After three seasons as backup goaltender, he has a contract extension and owns the starting job.
Chris Zimmerman first met owner Tom Stillman playing pick-up hockey in New York in the 1980s.
Dan O'Neill writes that the value of Blues' role player was overestimated.
His $2,725,000 salary will carry over to the season in which he returns to the NHL.
This post was originally published at TheHockeyWriters.com.
While Blues fans consider their team the good guys, lately they have resembled one of Batman’s greatest villains.
Known for his grudge against crime and assertive political views, Harvey Dent was Gotham City’s greatest District Attorney. However, a powerful event shook his life, turning Dent to a life of crime and deceit. He was rightfully coined the nickname “Two-Face.”
The St. Louis Blues have gone down a similar path. After starting the season 6-1-0, the Blues endured a 0-4-1 run that included four straight winless games on home ice. The Blues were outscored 25-11 in that time.
Dent’s good side reared again, as the Blues hit the road and beat the Detroit Red Wings, Calgary Flames and Vancouver Canucks to climb back up the Central Division standings. That was followed up with two losses in as many days, coming at the hands of the San Jose Sharks and Colorado Avalanche. The Blues mustered one goal total in both games.
This twisted string of games comes after a season in which the young Blues registered 109 points, the franchise’s second-best point total in history. The team also advanced to the second round of the playoffs, something that had not happened since the 2001-02 season.
The rocky start to 2013 was not something that was expected, as the Blues had propelled themselves into Stanley Cup favorites going into this season.
So what has caused this sudden change in the Blues’ play?
Just as Dent’s change can be pinpointed to a one cataclysmic event, so can the Blues’ struggles. On February 1 (the beginning of the Blues’ first losing streak), the Blues traveled to Joe Louis Arena for the first time of the season. In this game, Halak faced 11 Red Wing shots before leaving the game at the 16:23 mark of the first period. Four minutes earlier, Halak was struck in the mask with a shot, suffering a cut on his lip. It was believed that this was the reason Halak left the game and was replaced by split-starter Brian Elliott.
Two days later, Halak was placed on IR with a lower-body injury. In his place, Jake Allen was recalled to be the backup for Elliott. The plan was likely that Allen would be on the bench until Halak’s return. Elliott allowing 20 goals on 105 shots catapulted Allen into the starting position. After Allen changed the philosophy in net, including what some call “the save of the year,” he lost the game to San Jose and has since been sent back to Peoria.

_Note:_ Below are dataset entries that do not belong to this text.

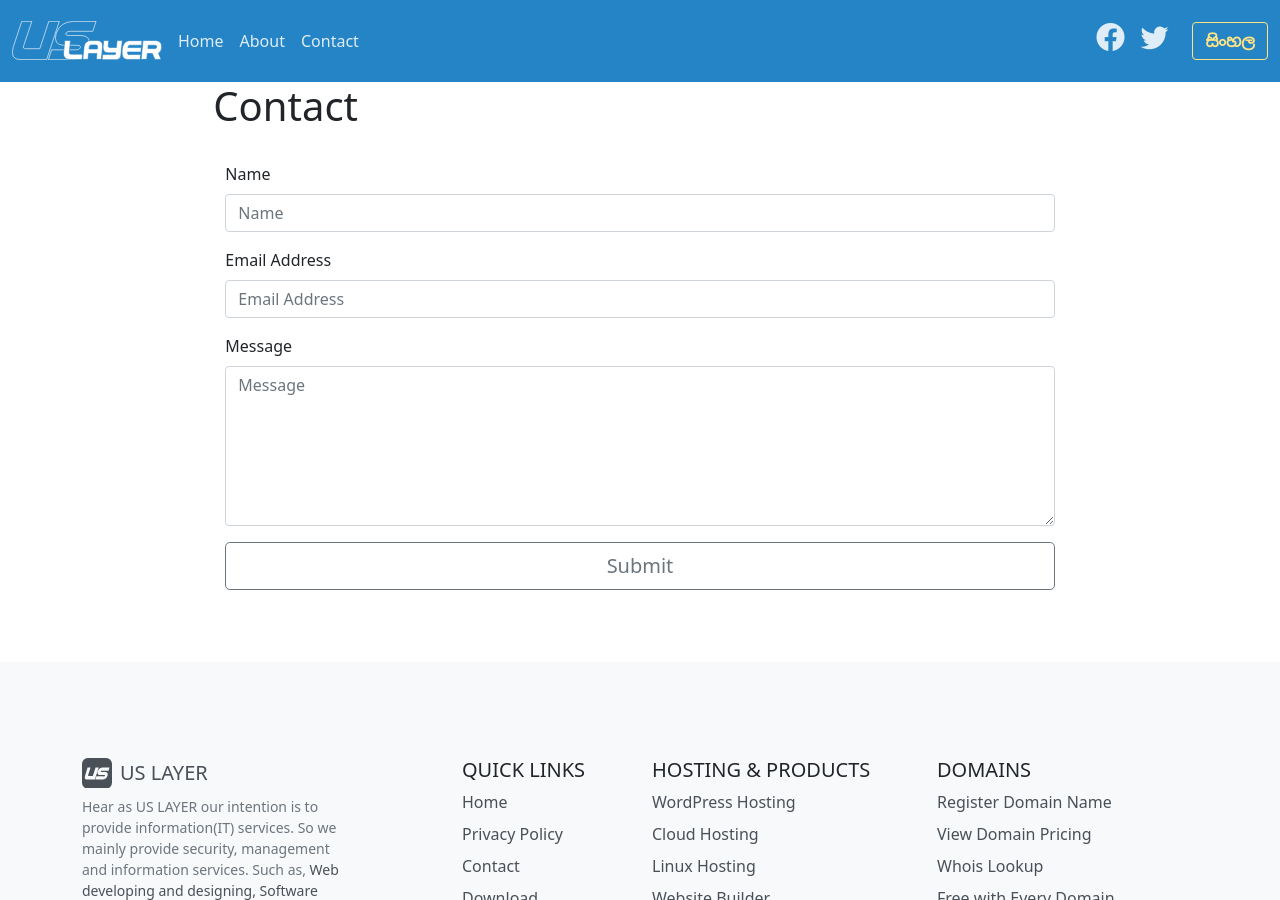
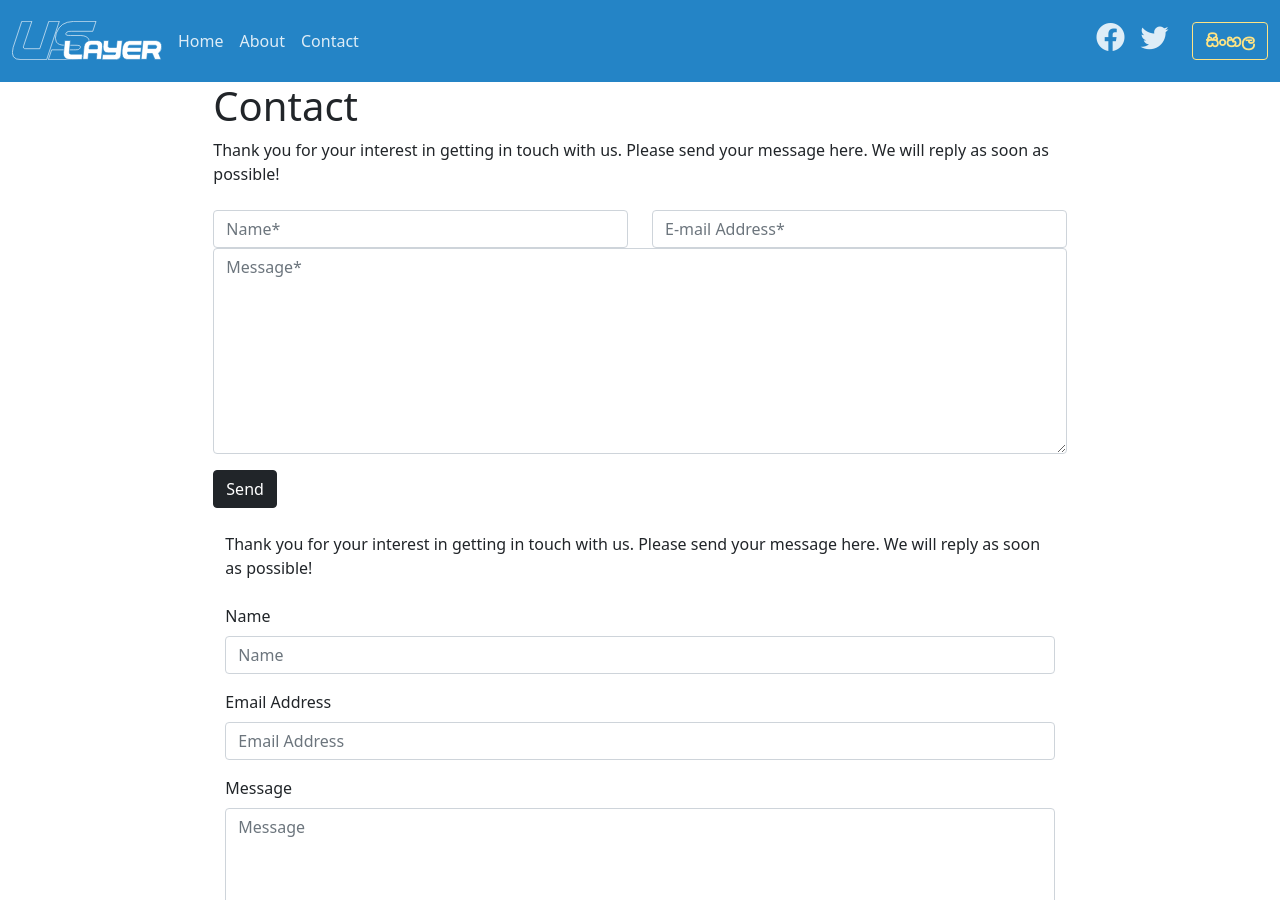
Before and after one commit to uslayer/uslayer.github.io, a Jekyll site: the page built from pages/contact.html, in a window 1280 px wide and 900 px high. Built offline with Jekyll 4.4.1, drawn with Linux system fonts in a browser that asks for light colours.

Commit message:
Update contact.html

```diff
--- a/pages/contact.html
+++ b/pages/contact.html
@@ -5,9 +5,25 @@ permalink: "/contact/"
 comments: false
 ---
 
+<form action="https://formspree.io/{{site.formspree}}" method="POST">
+<p class="mb-4">Thank you for your interest in getting in touch with us. Please send your message here. We will reply as soon as possible!</p>
+<div class="form-group row">
+<div class="col-md-6">
+<input class="form-control" type="text" name="name" placeholder="Name*" required>
+</div>
+<div class="col-md-6">
+<input class="form-control" type="email" name="_replyto" placeholder="E-mail Address*" required>
+</div>
+</div>
+<textarea rows="8" class="form-control mb-3" name="message" placeholder="Message*" required></textarea>
+<input class="btn btn-dark" type="submit" value="Send">
+</form>
+
+
+
 <!-- Wrapper container -->
 <div class="container py-4">
-
+<p class="mb-4">Thank you for your interest in getting in touch with us. Please send your message here. We will reply as soon as possible!</p>
   <!-- Bootstrap 5 starter form -->
   <form id="contactForm" action="https://formspree.io/{{site.formspree}}" method="POST">
 
@@ -31,7 +47,7 @@ comments: false
 
     <!-- Form submit button -->
     <div class="d-grid">
-      <button class="btn btn-outline-secondary btn-lg" type="submit" value="Send">Submit</button>
+      <button class="btn btn-primary btn-lg" type="submit" value="Send">Submit</button>
     </div>
 
   </form>
```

Halak took over in net in Denver Wednesday night, as he stopped 19 of 20 shots. The only goal-against came in overtime when Avalanche right-winger David Jones glanced a shot off defenseman Kevin Shattenkirk to end the game with just over 13 seconds remaining. Just before that, Halak made a dazzling save on Paul Stastny to keep his team in the game.

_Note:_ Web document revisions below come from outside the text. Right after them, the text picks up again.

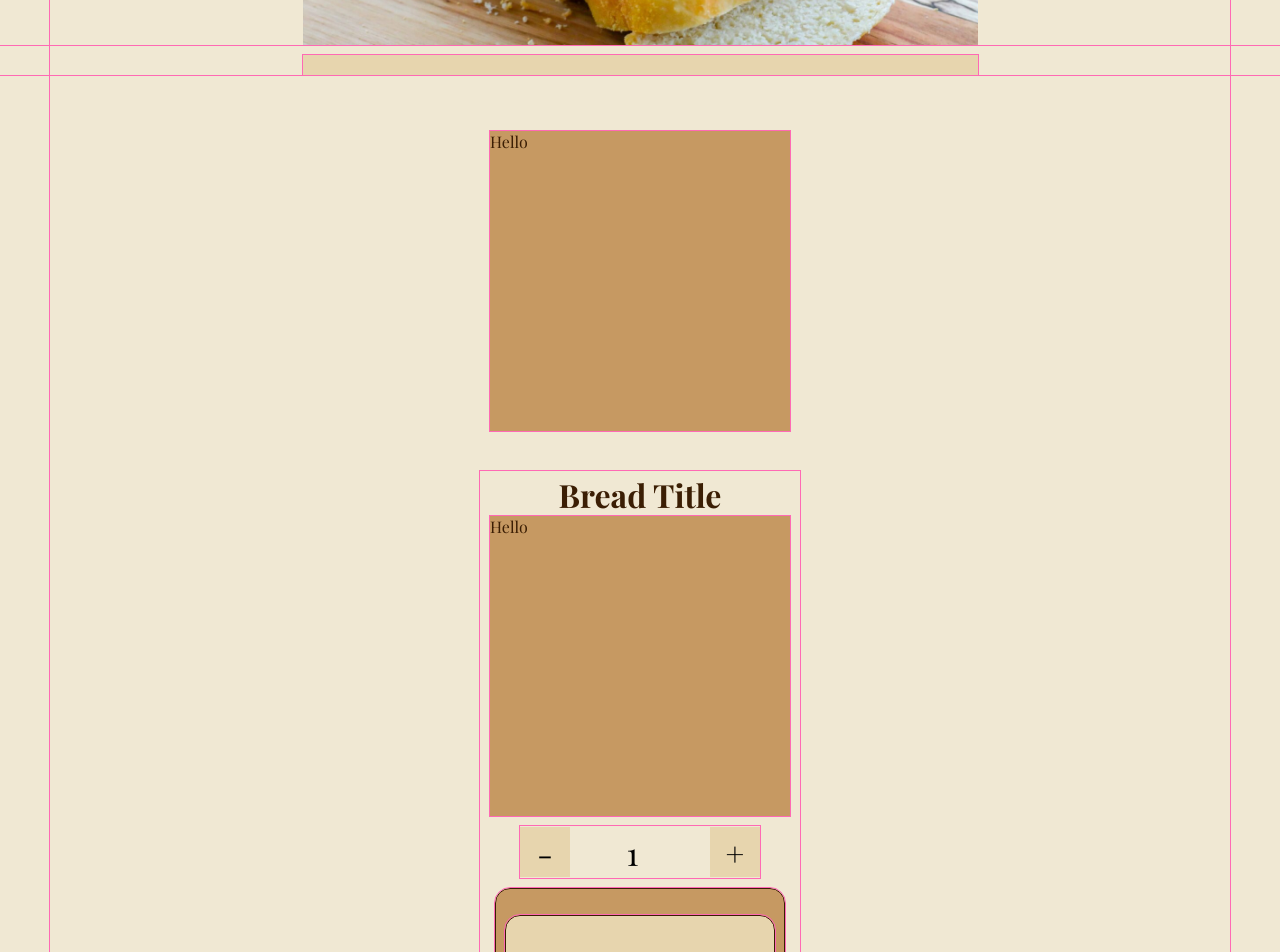
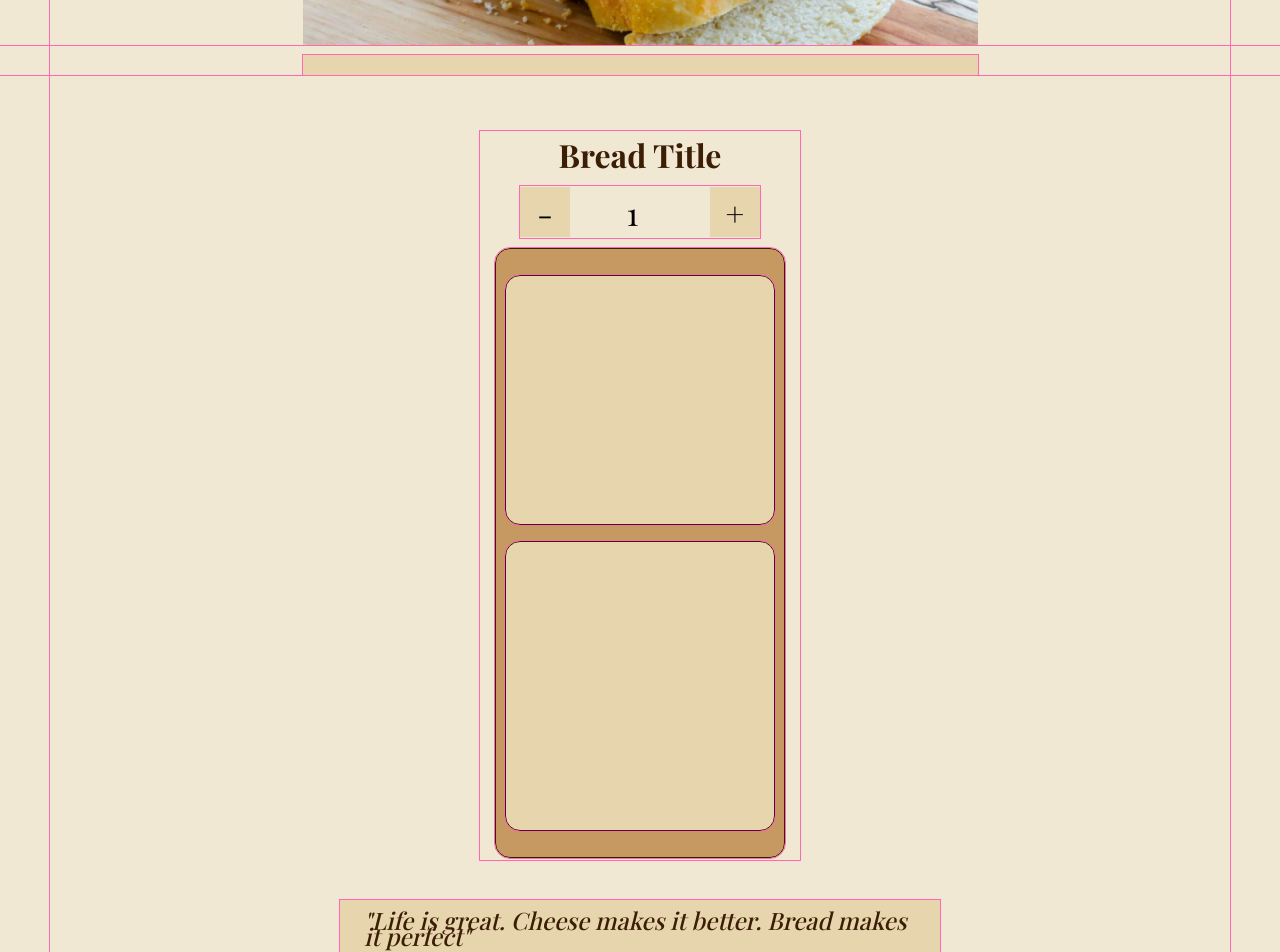
Before and after one commit to Medieinstitutet/fed23d-grafiska-verktyg-olympia, a React (Vite) app in the folder code/: page / in a window 1280 px wide. Shown: the part 500-1452 px from the top of the page. Built offline with nearby package versions, Linux system fonts and the light colour scheme; a web font is replaced by a local one.

Commit message:
:coffin: remove dead code that prevented the build process

```diff
--- a/code/src/App.tsx
+++ b/code/src/App.tsx
@@ -1,6 +1,5 @@
 import Header from './components/header/Header';
 import RecipeMainContainer from './components/recipe/RecipeMainContainer';
-import RecipeImage from './components/recipe/RecipeImage';
 import Footer from './components/footer/Footer';
 import { useContext } from 'react';
 import Context from './context/Context';
@@ -21,7 +20,6 @@ function App() {
     <>
       <Header />
       <main className="main-section">
-        <RecipeImage imageUrl="" />
         <RecipeMainContainer />
         <FAQ />
         <Divider />
--- a/code/src/components/recipe/RecipeCounter.tsx
+++ b/code/src/components/recipe/RecipeCounter.tsx
@@ -1,5 +1,3 @@
-import React from 'react';
-
 const RecipeCounter = () => {
   return (
     <div className="counter">
--- a/code/src/components/recipe/RecipeImage.tsx
+++ /dev/null
@@ -1,11 +0,0 @@
-// import '../../scss/layouts/_recipeImage.scss';
-
-interface RecipeImageProps {
-  imageUrl: string;
-}
-
-const RecipeImage = (props: RecipeImageProps) => {
-  return <div className="image-container">Hello</div>;
-};
-
-export default RecipeImage;
--- a/code/src/components/recipe/RecipeMainContainer.tsx
+++ b/code/src/components/recipe/RecipeMainContainer.tsx
@@ -1,4 +1,3 @@
-import RecipeImage from './RecipeImage';
 import RecipeContainer from './RecipeContainer.tsx';
 import RecipeCounter from './RecipeCounter.tsx';
 
@@ -6,7 +5,6 @@ const RecipeMainContainer = () => {
   return (
     <div className="recipe-main-container">
       <h1>Bread Title</h1>
-      <RecipeImage imageUrl="" />
       <RecipeCounter />
       <RecipeContainer />
     </div>
```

The Blues, who mustered 33 shots on goaltender Semyon Varlamov, were shut out for the first time this season. The team with the best power-play in the league (31.7%) ranks 23rd in goal differential 5-on-5, scoring 26 goals-for while allowing 31 goals-against.
The verdict is still out as to which Blues team is the real one. With Halak back in the lineup, the hope in St. Louis is that the team from the start of the season, the one that the city can trust, will be the one to conquer this inner turmoil. Because the team that lacks a full 60-minute game, or the one that has turned its back on the city, will not allow the Blues to be playing hockey past April.